Most churches have a 'Bible month', usually in June. At the Triangle it's in May and our topic is James' magnificent letter. Week one on Sunday (30th April - just to be completely different) was led by one of our own parishioners - normally he sits quietly in the body of the congregation but, from time to time, Revd Keith Jump occupies pole position at the pulpit under our beautiful stained glass window.
But who was James? He identifies himself only as "James, a servant of God and of the Lord Jesus Christ," who is writing to "the twelve tribes scattered abroad". Wikipedia tells us the epistle is traditionally attributed to James the brother of Jesus (James the Just), and the audience is generally considered to be Jewish Christians, who were dispersed outside Palestine due to persecution.
"James", Revd Keith told us in his sermon, "was ahead of his time". He explained that in life some tasks need a quick response, others a slow one requiring that most difficult of virtues - patience! Being quick to listen and slow to speak and, especially, slow to anger is a message from James for all time and all people. And yet, there is a time for anger, too - witness the righteous anger of Jesus amongst the moneylenders in the temple. Most of all, James urged his readers to 'be doers of the word, and not hearers only'. "Take off the old and put on the new, and humbly accept the word planted in us", said Keith. That's the message that resonates down the millennia to us in our 21st century "please yourself society". We need to confess our sins, ask forgiveness and make a new start with Christ, and to do it 'seven whole days, not one in seven' in the words of the hymn.
Hymns there were a-plenty, too ... 'King of Glory, King of Peace'' (56), (477) 'Teach me to Dance' (a favourite of Revd Keith's, a self-confessed fan of Strictly Come Dancing'), 'I will offer up my life' (446) and (557) 'Let Him to whom we now belong'. We rounded off with 715 - 'The Right Hand of God' - new to me that one, which also gave me a little more information about our Heavenly Father. Other highlights of the service included 'The Sermon on the Mount' (Matthew 5: 1-16), always an inspiring listen.

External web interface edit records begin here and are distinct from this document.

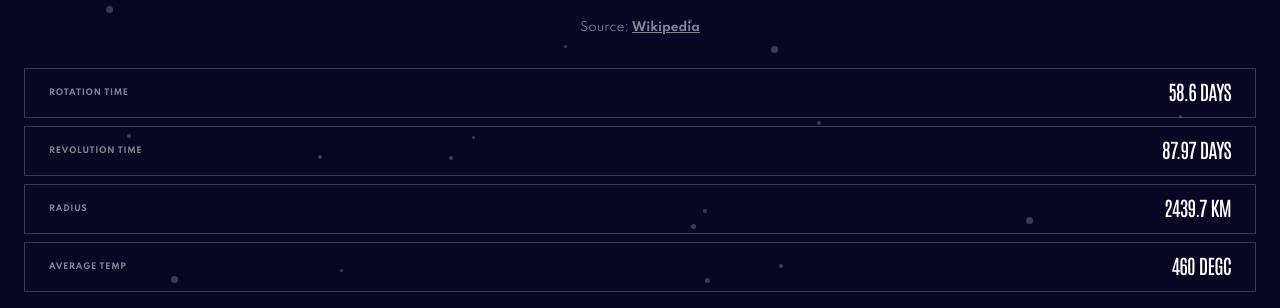
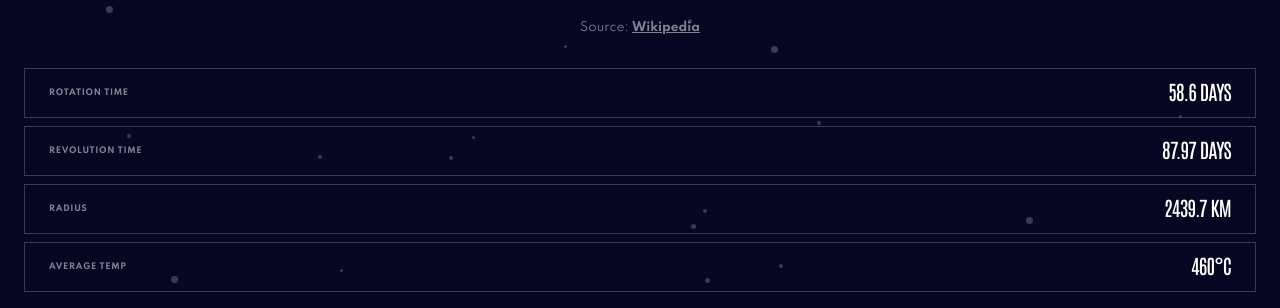
Before and after one commit to arfarobs/planets-fact-site, a React (Create React App) app: page / in a window 1280 px wide. Shown: the part 644-952 px from the top of the page. Built offline with nearby package versions, Linux system fonts and the light colour scheme.

Commit message:
Added the logic to the Stats component. Stats now update on page change.

```diff
--- a/src/app/data.js
+++ b/src/app/data.js
@@ -4,55 +4,63 @@ export const data = {
       overview: "Mercury is the smallest planet in the Solar System and the closest to the Sun. Its orbit around the Sun takes 87.97 Earth days, the shortest of all the Sun's planets. Mercury is one of four terrestrial planets in the Solar System, and is a rocky body like Earth.",
       structure: "Mercury appears to have a solid silicate crust and mantle overlying a solid, iron sulfide outer core layer, a deeper liquid core layer, and a solid inner core. The planet's density is the second highest in the Solar System at 5.427 g/cm3 , only slightly less than Earth's density.",
       surface: "Mercury's surface is similar in appearance to that of the Moon, showing extensive mare-like plains and heavy cratering, indicating that it has been geologically inactive for billions of years. It is more heterogeneous than either Mars's or the Moon’s."
-    }
+    },
+    stats: ['58.6 days', '87.97 days', '2439.7 km', '460°c']
   },
   Venus: {
     paragraph: {
       overview: "Venus is the second planet from the Sun. It is named after the Roman goddess of love and beauty. As the brightest natural object in Earth's night sky after the Moon, Venus can cast shadows and can be, on rare occasions, visible to the naked eye in broad daylight.",
       structure: "The similarity in size and density between Venus and Earth suggests they share a similar internal structure: a core, mantle, and crust. Like that of Earth, Venusian core is most likely at least partially liquid because the two planets have been cooling at about the same rate.",
       surface: "Much of the Venusian surface appears to have been shaped by volcanic activity. Venus has several times as many volcanoes as Earth, and it has 167 large volcanoes that are over 100 km (60 mi) across. The only volcanic complex of this size on Earth is the Big Island of Hawaii."
-    }
+    },
+    stats: ['2434 days', '224.7 days', '6,051.8 km', '471°c']
   },
   Earth: {
     paragraph: {
       overview: "Third planet from the Sun and the only known planet to harbor life. About 29.2% of Earth's surface is land with remaining 70.8% is covered with water. Earth's distance from the Sun, physical properties and geological history have allowed life to evolve and thrive.",
       structure: "Earth's interior, like that of the other terrestrial planets, is divided into layers by their chemical or physical (rheological) properties. The outer layer is a chemically distinct silicate solid crust, which is underlain by a highly viscous solid mantle.",
       surface: "The total surface area of Earth is about 510 million km2. The continental crust consists of lower density material such as the igneous rocks granite and andesite. Less common is basalt, a denser volcanic rock that is the primary constituent of the ocean floors."
-    }
+    },
+    stats: ['0.99 days', '365.26 days', '6,371 km', '16°c']
   },
   Mars: {
     paragraph: {
       overview: 'Mars is the fourth planet from the Sun and the second-smallest planet in the Solar System, being larger than only Mercury. In English, Mars carries the name of the Roman god of war and is often referred to as the "Red Planet".',
       structure: "Like Earth, Mars has differentiated into a dense metallic core overlaid by less dense materials. Scientists initially determined that the core is at least partially liquid. Current models of its interior imply a core consisting primarily of iron and nickel with about 16–17% sulfur.",
       surface: "Mars is a terrestrial planet whose surface consists of minerals containing silicon and oxygen, metals, and other elements that typically make up rock. The surface is primarily composed of tholeiitic basalt, although parts are more silica-rich than typical basalt."
-    }
+    },
+    stats: ['1.03 days', '1.03 days', '3,389.5 km', '−28°c']
   },
   Jupiter: {
     paragraph: {
       overview: "Jupiter is the fifth planet from the Sun and the largest in the Solar System. It is a gas giant with a mass two and a half times that of all the other planets in the Solar System combined, but less than one-thousandth the mass of the Sun.",
       structure: "When the Juno arrived in 2016, it found that Jupiter has a very diffuse core that mixes into its mantle. A possible cause is an impact from a planet of about ten Earth masses a few million years after Jupiter's formation, which would have disrupted an originally solid Jovian core.",
       surface: "The best known feature of Jupiter is the Great Red Spot, a persistent anticyclonic storm located 22° south of the equator. It is known to have existed since at least 1831, and possibly since 1665."
-    }
+    },
+    stats: ['9.93 hours', '11.86 years', '69,911 km', '-108°c']
   },
   Saturn: {
     paragraph: {
       overview: "Saturn is the sixth planet from the Sun and the second-largest in the Solar System, after Jupiter. It is a gas giant with an average radius of about nine and a half times that of Earth. It only has one-eighth the average density of Earth.",
       structure: "Despite consisting mostly of hydrogen and helium, most of Saturn's mass is not in the gas phase, because hydrogen becomes a non-ideal liquid when the density is above 0.01 g/cm3, which is reached at a radius containing 99.9% of Saturn's mass.",
       surface: "The outer atmosphere of Saturn contains 96.3% molecular hydrogen and 3.25% helium by volume. The planet's most famous feature is its prominent ring system, which is composed mostly of ice particles with a smaller amount of rocky debris and dust. "
-    }
+    },
+    stats: ['10.8 hours', '29.46 years', '58,232 km', '-138°c']
   },
   Uranus: {
     paragraph: {
       overview: "Uranus is the seventh planet from the Sun. Its name is a reference to the Greek god of the sky, Uranus according to Greek mythology, was the great-grandfather of Ares. It has the third-largest planetary radius and fourth-largest planetary mass in the Solar System.",
       structure: "The standard model of Uranus's structure is that it consists of three layers: a rocky (silicate/iron–nickel) core in the centre, an icy mantle in the middle and an outer gaseous hydrogen/helium envelope. The core is relatively small, with a mass of only 0.55 Earth masses.",
       surface: "The composition of Uranus's atmosphere is different from its bulk, consisting mainly of molecular hydrogen and helium. The helium molar fraction, i.e. the number of helium atoms per molecule of gas, is 0.15±0.03 in the upper troposphere."
-    }
+    },
+    stats: ['17.2 hours', '84 years', '25,362 km', '-195°c']
   },
   Neptune: {
     paragraph: {
       overview: "Neptune is the eighth and farthest-known Solar planet from the Sun. In the Solar System, it is the fourth-largest planet by diameter, the third-most-massive planet, and the densest giant planet. It is 17 times the mass of Earth, more massive than its near-twin Uranus.",
       structure: "Neptune's internal structure resembles that of Uranus. Its atmosphere forms about 5% to 10% of its mass and extends perhaps 10% to 20% of the way towards the core. Increasing concentrations of methane, ammonia and water are found in the lower regions.",
       surface: "Neptune's atmosphere is 80% hydrogen and 19% helium. A trace amount of methane is also present. Prominent absorption bands of methane exist at wavelengths above 600 nm, in the red and infrared portion of the spectrum."
-    }
+    },
+    stats: ['16.08 hours', '164.79 years', '24,622 km', '-201°c']
   }
 }
--- a/src/components/info/infoSlice.js
+++ b/src/components/info/infoSlice.js
@@ -4,7 +4,8 @@ import { data } from '../../app/data';
 const initialState = {
   currentPage: 'Mercury',
   currentSection: 'overview',
-  paragraph: "Mercury is the smallest planet in the Solar System and the closest to the Sun. Its orbit around the Sun takes 87.97 Earth days, the shortest of all the Sun's planets. Mercury is one of four terrestrial planets in the Solar System, and is a rocky body like Earth."
+  paragraph: "Mercury is the smallest planet in the Solar System and the closest to the Sun. Its orbit around the Sun takes 87.97 Earth days, the shortest of all the Sun's planets. Mercury is one of four terrestrial planets in the Solar System, and is a rocky body like Earth.",
+  stats: ['58.6 days', '87.97 days', '2439.7 km', '460°c']
 };
 
 export const infoSlice = createSlice({
@@ -15,6 +16,7 @@ export const infoSlice = createSlice({
       state.currentPage = action.payload;
       state.paragraph = data[state.currentPage].paragraph.overview;
       state.currentSection = 'overview';
+      state.stats = data[state.currentPage].stats;
     },
     changeParagraph(state, action) {
       state.paragraph = data[state.currentPage].paragraph[action.payload];
--- a/src/components/stats/Stats.js
+++ b/src/components/stats/Stats.js
@@ -1,24 +1,21 @@
 import './Stats.css';
+import { useSelector } from 'react-redux';
 
 export const Stats = () => {
+  const statsTitles = ['rotation time', 'revolution time', 'radius', 'average temp'];
+  const statsValues = useSelector((state) => state.info.stats);
+  const listItems = statsTitles.map((title, index) => {
+    return (
+    <li className="stats-item">
+      <h4 className="stat-title">{title}</h4>
+      <p className="stat-value">{statsValues[index]}</p>
+    </li>
+  )})
+
   return (
+
     <ul className="stats">
-      <li className="stats-item">
-        <h4 className="stat-title">rotation time</h4>
-        <p className="stat-value">58.6 days</p>
-      </li>
-      <li className="stats-item">
-        <h4 className="stat-title">revolution time</h4>
-        <p className="stat-value">87.97 days</p>
-      </li>
-      <li className="stats-item">
-        <h4 className="stat-title">radius</h4>
-        <p className="stat-value">2439.7 km</p>
-      </li>
-      <li className="stats-item">
-        <h4 className="stat-title">average temp</h4>
-        <p className="stat-value">460 degC</p>
-      </li>
+      {listItems}
     </ul>
   )
 }
```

More from 'The Letter of James', as heard in the Triangle, next week - same time, same place.
Kindly provided by Astley Jones